→ **EXERCISE PROMPT**
In the data that follows, count the lines where "import" appears, and write only the number.

Before-and-after change records
□ □ □ □ □ □ □
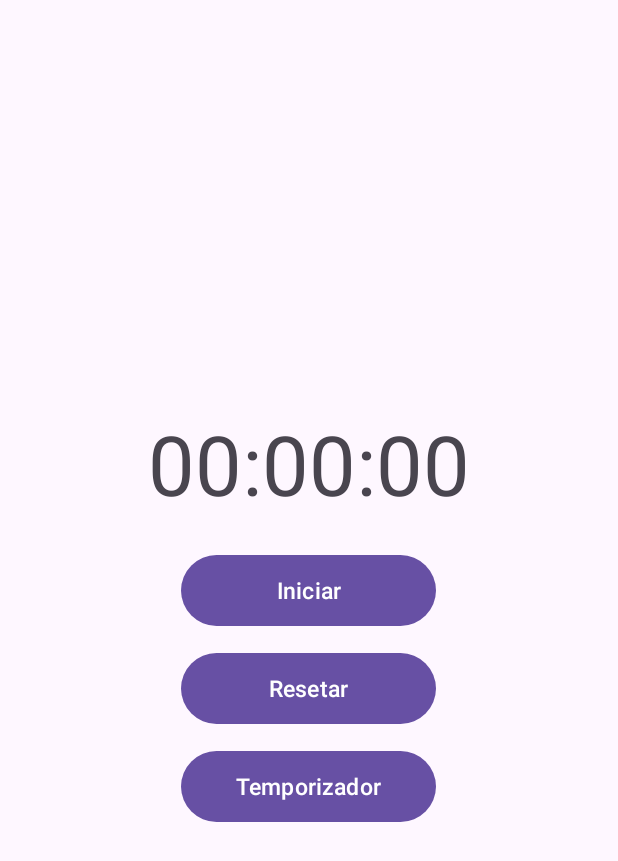
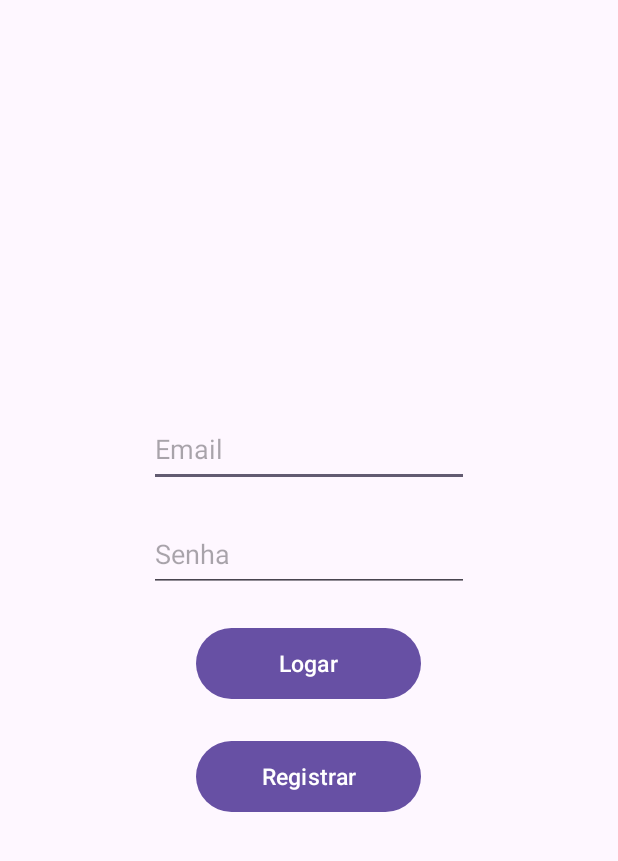
Before and after one commit to tiagoLachman/Cronometro-E-Temporizador, an Android app: the screen it shows after launch (StopWatch before the commit, Login after it), on a phone screen of 412 x 824 dp. Shown: the top 861 px of the screen. Run offline under Robolectric (Android 15) with nearby library versions, the phone set to English and light mode, and no system bars; our stand-ins replace Firebase (no records; nobody signed in at launch, a user with empty details on screens opened directly).

Commit message:
Realizar integração com Firebase auth

```diff
--- a/app/src/main/AndroidManifest.xml
+++ b/app/src/main/AndroidManifest.xml
@@ -17,6 +17,9 @@
             android:exported="false" />
         <activity
             android:name=".StopWatch"
+            android:exported="false" />
+        <activity
+            android:name=".Login"
             android:exported="true">
             <intent-filter>
                 <action android:name="android.intent.action.MAIN" />
--- /dev/null
+++ b/app/src/main/java/com/example/stopwatchandtimer/Login.kt
@@ -0,0 +1,71 @@
+package com.example.stopwatchandtimer
+import android.app.Dialog
+import android.content.Intent
+import android.os.Bundle
+import android.widget.Button
+import android.widget.EditText
+import android.widget.TextView
+import androidx.appcompat.app.AppCompatActivity
+import com.google.firebase.auth.FirebaseAuth
+import com.google.firebase.auth.ktx.auth
+import com.google.firebase.ktx.Firebase
+
+class Login : AppCompatActivity() {
+    private lateinit var auth: FirebaseAuth
+
+    override fun onCreate(savedInstanceState: Bundle?) {
+        super.onCreate(savedInstanceState)
+        setContentView(R.layout.activity_login)
+
+        auth = Firebase.auth
+
+        val inputEmail = findViewById<EditText>(R.id.inputEmail)
+        val inputPassword = findViewById<EditText>(R.id.inputPassword)
+
+        val btnLogin = findViewById<Button>(R.id.btnLogin)
+        val btnRegistrar = findViewById<Button>(R.id.btnRegistrar)
+
+        val dialog = Dialog(this)
+        dialog.setContentView(R.layout.dialog)
+
+        val textView = dialog.findViewById<TextView>(R.id.dialog_textView)
+
+
+
+
+        btnLogin.setOnClickListener {
+            val email = inputEmail.text.toString()
+            val password = inputPassword.text.toString()
+
+
+            auth.signInWithEmailAndPassword(email, password)
+                .addOnCompleteListener(this) { task ->
+                    if (task.isSuccessful) {
+                        val timer = Intent(this@Login, Timer::class.java)
+                        startActivity(timer)
+                    } else {
+                        //Toast.makeText(baseContext, "Falha no login.", Toast.LENGTH_SHORT).show()
+                        textView.text = task.exception?.message
+                        dialog.show()
+                    }
+                }
+        }
+
+        btnRegistrar.setOnClickListener {
+            val email = inputEmail.text.toString()
+            val password = inputPassword.text.toString()
+
+            auth.createUserWithEmailAndPassword(email, password)
+                .addOnCompleteListener(this) { task ->
+                    if (task.isSuccessful) {
+                        val timer = Intent(this@Login, Timer::class.java)
+                        startActivity(timer)
+                    } else {
+                        //Toast.makeText(baseContext, "Falha no registro.", Toast.LENGTH_SHORT).show()
+                        textView.text = task.exception?.message
+                        dialog.show()
+                    }
+                }
+        }
+    }
+}
--- /dev/null
+++ b/app/src/main/res/layout/activity_login.xml
@@ -0,0 +1,54 @@
+<?xml version="1.0" encoding="utf-8"?>
+<LinearLayout xmlns:android="http://schemas.android.com/apk/res/android"
+    xmlns:tools="http://schemas.android.com/tools"
+    android:layout_width="match_parent"
+    android:layout_height="match_parent"
+    android:orientation="vertical"
+    android:layout_marginLeft="15dp"
+    android:layout_marginTop="15dp"
+    android:layout_marginBottom="15dp"
+    android:layout_marginRight="15dp"
+    android:gravity="center"
+    tools:context=".StopWatch"
+    >
+
+    <EditText
+        android:id="@+id/inputEmail"
+        android:layout_width="wrap_content"
+        android:layout_height="50dp"
+        android:layout_marginBottom="20dp"
+        android:ems="10"
+        android:hint="@string/txtHintEmail"
+        android:autofillHints="emailAddress"
+        android:inputType="textEmailAddress" />
+
+    <EditText
+        android:id="@+id/inputPassword"
+        android:layout_width="wrap_content"
+        android:layout_marginBottom="20dp"
+        android:layout_height="50dp"
+        android:ems="10"
+        android:hint="@string/txtHintPassword"
+        android:autofillHints="password"
+        android:inputType="textPassword" />
+
+    <Button
+        android:id="@+id/btnLogin"
+        android:layout_width="150dp"
+        android:layout_height="55dp"
+        android:layout_marginBottom="20dp"
+        android:text="@string/txtBtnLogin"
+        android:textSize="15sp"
+        tools:layout_editor_absoluteY="431dp" />
+
+    <Button
+        android:id="@+id/btnRegistrar"
+        android:layout_width="150dp"
+        android:layout_height="55dp"
+        android:layout_marginBottom="4dp"
+        android:text="@string/txtBtnRegistrar"
+        android:textSize="15sp" />
+
+
+
+</LinearLayout>
--- a/app/src/main/res/layout/activity_stop_watch.xml
+++ b/app/src/main/res/layout/activity_stop_watch.xml
@@ -1,6 +1,5 @@
 <?xml version="1.0" encoding="utf-8"?>
 <LinearLayout xmlns:android="http://schemas.android.com/apk/res/android"
-    xmlns:app="http://schemas.android.com/apk/res-auto"
     xmlns:tools="http://schemas.android.com/tools"
     android:layout_width="match_parent"
     android:layout_height="match_parent"
@@ -20,7 +19,7 @@
         android:layout_height="wrap_content"
         android:layout_marginBottom="20dp"
         android:gravity="center"
-        android:text="00:00:00"
+        android:text="@string/txt0"
         android:textAlignment="center"
         android:textSize="55sp" />
 
@@ -36,8 +35,8 @@
         android:id="@+id/btnReset"
         android:layout_width="170dp"
         android:layout_height="55dp"
+        android:layout_marginBottom="10dp"
         android:text="@string/txtBtnReset"
-        android:layout_marginBottom="10dp"
         android:textSize="15sp" />
 
     <Button
--- a/app/src/main/res/values/strings.xml
+++ b/app/src/main/res/values/strings.xml
@@ -5,7 +5,11 @@
     <string name="txtBtnPause">Pause</string>
     <string name="txtBtnGoToTimer">Temporizador</string>
     <string name="txtBtnGoToStopWatch">Cronômetro</string>
-    <string name="txt0">00:00:00</string>
+    <string name="txt0" translatable="false">00:00:00</string>
     <string name="cronometro">Cronometro</string>
     <string name="txtComplete">Completo</string>
+    <string name="txtBtnLogin">Logar</string>
+    <string name="txtBtnRegistrar">Registrar</string>
+    <string name="txtHintEmail">Email</string>
+    <string name="txtHintPassword">Senha</string>
 </resources>
--- a/build.gradle.kts
+++ b/build.gradle.kts
@@ -2,4 +2,5 @@
 plugins {
     id("com.android.application") version "8.1.0" apply false
     id("org.jetbrains.kotlin.android") version "1.8.0" apply false
+    id("com.google.gms.google-services") version "4.4.0" apply false
 }
```
Also changed, not shown: app/build.gradle.kts (+5 -2 lines), app/src/main/res/layout/dialog.xml (added, +24 -0 lines).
□ □ □ □ □ □ □
→ **OUTPUT FOR THIS TASK**
10